  • Davidson, Lee. "Confiscations at airports rise." Deseret Morning News. July 30, 2005. (March 31, 2008)http://deseretnews.com/dn/view/0,1249,600152118,00.html
  • Eng, Heather. "Leftover Loot." Budget Travel. 2008. (April 2, 2008)http://travel.yahoo.com/p-interests-20727057;_ylc=X3oDMTFrZXJjazY1BF9TAzI3MTYxNDkEX3MDMjcxOTQ4 MQRwb3MDMQRzZWMDZnAtdG9kYXltb2QEc2xrA2xvb3Q
  • Fox, Jon. "Pa. makes a bundle on eBay, sells airport contraband online." Times Leader. July 14, 2005. (April 2, 2008)http://www.dgs.state.pa.us/surp_prop/lib/surp_prop/in_the_news/times_leader.pdf
  • Gillespie, Nick. "Artifact: TSA-Inspired Art." Reasononline. January 2008. (April 2, 2008)http://reason.com/news/show/123525.html
  • Kalil, J.M. "Airport security sparks resale market for confiscated goods." Las Vegas Review-Journal. Jan. 28, 2004. (March 31, 2008)http://www.usatoday.com/travel/news/2004-01-28-confiscated_x.htm
  • Locke, Christopher. "Christopher Locke's Heartless Machine." 2008. (April 2, 2008) http://heartlessmachine.com/home.html
  • Magney, Reid. "TSA sells, donates confiscated airport items." La Crosse Tribune. July 30, 2005. (April 2, 2008)http://lacrossetribune.com/articles/2005/07/30/news/02airports.txt

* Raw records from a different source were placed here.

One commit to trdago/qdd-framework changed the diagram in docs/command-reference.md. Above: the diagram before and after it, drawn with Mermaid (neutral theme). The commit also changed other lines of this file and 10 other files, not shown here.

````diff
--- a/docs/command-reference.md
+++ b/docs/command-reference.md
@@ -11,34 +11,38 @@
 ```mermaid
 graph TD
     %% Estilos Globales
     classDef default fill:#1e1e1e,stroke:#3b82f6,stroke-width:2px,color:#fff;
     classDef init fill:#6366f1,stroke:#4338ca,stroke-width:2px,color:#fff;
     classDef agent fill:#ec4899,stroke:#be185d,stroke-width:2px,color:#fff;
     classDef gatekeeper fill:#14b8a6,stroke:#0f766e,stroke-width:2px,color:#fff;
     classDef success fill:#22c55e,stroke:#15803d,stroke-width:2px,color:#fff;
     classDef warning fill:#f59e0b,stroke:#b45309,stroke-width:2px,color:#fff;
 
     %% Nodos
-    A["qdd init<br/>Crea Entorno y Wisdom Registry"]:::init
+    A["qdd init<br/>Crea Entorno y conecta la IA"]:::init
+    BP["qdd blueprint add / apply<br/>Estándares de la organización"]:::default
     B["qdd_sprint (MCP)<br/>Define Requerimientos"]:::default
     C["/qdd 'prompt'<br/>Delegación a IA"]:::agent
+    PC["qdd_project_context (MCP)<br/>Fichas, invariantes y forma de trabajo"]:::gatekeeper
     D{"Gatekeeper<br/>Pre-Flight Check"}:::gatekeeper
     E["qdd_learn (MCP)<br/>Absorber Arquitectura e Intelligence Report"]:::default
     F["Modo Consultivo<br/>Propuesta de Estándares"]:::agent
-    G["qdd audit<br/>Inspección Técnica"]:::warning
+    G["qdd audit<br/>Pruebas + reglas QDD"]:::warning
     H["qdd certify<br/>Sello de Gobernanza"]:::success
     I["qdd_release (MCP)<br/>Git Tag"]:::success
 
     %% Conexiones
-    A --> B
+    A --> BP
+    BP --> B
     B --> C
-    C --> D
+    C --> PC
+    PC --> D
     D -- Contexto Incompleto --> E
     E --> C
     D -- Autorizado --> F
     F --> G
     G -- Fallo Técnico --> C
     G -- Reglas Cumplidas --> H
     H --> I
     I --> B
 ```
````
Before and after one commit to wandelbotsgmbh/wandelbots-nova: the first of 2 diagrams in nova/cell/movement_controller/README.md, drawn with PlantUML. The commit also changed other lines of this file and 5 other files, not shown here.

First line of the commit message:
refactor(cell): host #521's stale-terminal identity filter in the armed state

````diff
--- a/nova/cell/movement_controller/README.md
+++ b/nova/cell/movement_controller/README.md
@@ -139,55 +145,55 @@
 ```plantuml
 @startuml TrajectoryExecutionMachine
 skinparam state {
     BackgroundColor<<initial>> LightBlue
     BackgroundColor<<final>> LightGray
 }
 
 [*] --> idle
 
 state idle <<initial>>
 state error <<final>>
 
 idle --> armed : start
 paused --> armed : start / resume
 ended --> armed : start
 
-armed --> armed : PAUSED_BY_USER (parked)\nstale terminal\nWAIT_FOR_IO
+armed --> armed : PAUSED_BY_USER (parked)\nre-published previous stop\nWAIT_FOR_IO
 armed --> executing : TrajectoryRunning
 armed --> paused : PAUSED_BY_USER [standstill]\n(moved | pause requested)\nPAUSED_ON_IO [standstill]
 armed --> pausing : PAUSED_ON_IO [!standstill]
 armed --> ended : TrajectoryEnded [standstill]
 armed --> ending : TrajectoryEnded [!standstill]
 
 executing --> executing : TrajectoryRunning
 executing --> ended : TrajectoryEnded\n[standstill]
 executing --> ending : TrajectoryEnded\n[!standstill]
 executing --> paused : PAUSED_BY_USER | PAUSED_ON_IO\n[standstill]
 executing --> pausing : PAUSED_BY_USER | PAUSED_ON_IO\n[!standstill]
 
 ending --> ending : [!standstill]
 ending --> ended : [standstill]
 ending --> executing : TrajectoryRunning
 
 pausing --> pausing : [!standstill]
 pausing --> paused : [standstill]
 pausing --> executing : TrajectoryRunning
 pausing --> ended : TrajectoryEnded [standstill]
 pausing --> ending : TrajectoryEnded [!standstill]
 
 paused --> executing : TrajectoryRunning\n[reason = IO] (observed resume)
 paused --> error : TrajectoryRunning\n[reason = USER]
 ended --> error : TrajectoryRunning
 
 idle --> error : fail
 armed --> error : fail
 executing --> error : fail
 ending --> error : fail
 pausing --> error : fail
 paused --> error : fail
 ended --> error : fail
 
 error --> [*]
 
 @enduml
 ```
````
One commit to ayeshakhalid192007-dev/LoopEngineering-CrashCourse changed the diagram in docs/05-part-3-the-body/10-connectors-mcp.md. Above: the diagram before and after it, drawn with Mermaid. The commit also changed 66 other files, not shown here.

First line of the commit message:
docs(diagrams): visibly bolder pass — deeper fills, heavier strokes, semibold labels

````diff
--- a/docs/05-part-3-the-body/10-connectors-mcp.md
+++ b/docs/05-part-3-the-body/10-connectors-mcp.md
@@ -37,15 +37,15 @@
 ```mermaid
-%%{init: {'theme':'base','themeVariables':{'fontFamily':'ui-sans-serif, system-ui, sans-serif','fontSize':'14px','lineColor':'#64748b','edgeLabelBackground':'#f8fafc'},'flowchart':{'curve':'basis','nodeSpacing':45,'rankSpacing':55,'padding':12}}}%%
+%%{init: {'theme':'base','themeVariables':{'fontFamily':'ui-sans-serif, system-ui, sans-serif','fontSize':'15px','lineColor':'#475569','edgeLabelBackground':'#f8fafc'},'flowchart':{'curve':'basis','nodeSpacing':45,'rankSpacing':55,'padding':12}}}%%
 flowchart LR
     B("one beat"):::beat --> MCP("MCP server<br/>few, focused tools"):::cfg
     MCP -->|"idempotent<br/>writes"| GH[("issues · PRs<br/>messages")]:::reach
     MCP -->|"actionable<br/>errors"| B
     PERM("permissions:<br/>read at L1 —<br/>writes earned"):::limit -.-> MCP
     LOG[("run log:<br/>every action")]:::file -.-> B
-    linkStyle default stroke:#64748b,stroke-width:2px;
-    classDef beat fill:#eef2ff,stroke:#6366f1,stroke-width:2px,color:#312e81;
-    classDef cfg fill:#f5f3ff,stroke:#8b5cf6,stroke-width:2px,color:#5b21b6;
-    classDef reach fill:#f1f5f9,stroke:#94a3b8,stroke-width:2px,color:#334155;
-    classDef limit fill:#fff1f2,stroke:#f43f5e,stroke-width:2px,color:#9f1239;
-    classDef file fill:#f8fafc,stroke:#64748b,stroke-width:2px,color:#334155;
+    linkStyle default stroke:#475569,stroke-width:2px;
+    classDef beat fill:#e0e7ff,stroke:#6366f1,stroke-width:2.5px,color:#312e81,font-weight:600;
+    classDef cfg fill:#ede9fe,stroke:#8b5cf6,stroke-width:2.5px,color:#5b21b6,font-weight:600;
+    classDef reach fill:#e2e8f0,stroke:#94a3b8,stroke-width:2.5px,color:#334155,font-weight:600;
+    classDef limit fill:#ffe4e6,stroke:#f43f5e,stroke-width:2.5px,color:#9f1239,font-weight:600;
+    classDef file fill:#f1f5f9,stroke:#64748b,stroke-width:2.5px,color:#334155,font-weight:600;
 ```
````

  • Milwaukee Journal Sentinel. "Wisconsin to Unload Airport Leftovers Using eBay." Aug. 5, 2005. (April 2, 2008)http://server.admin.state.mn.us/resource.html?Id=17541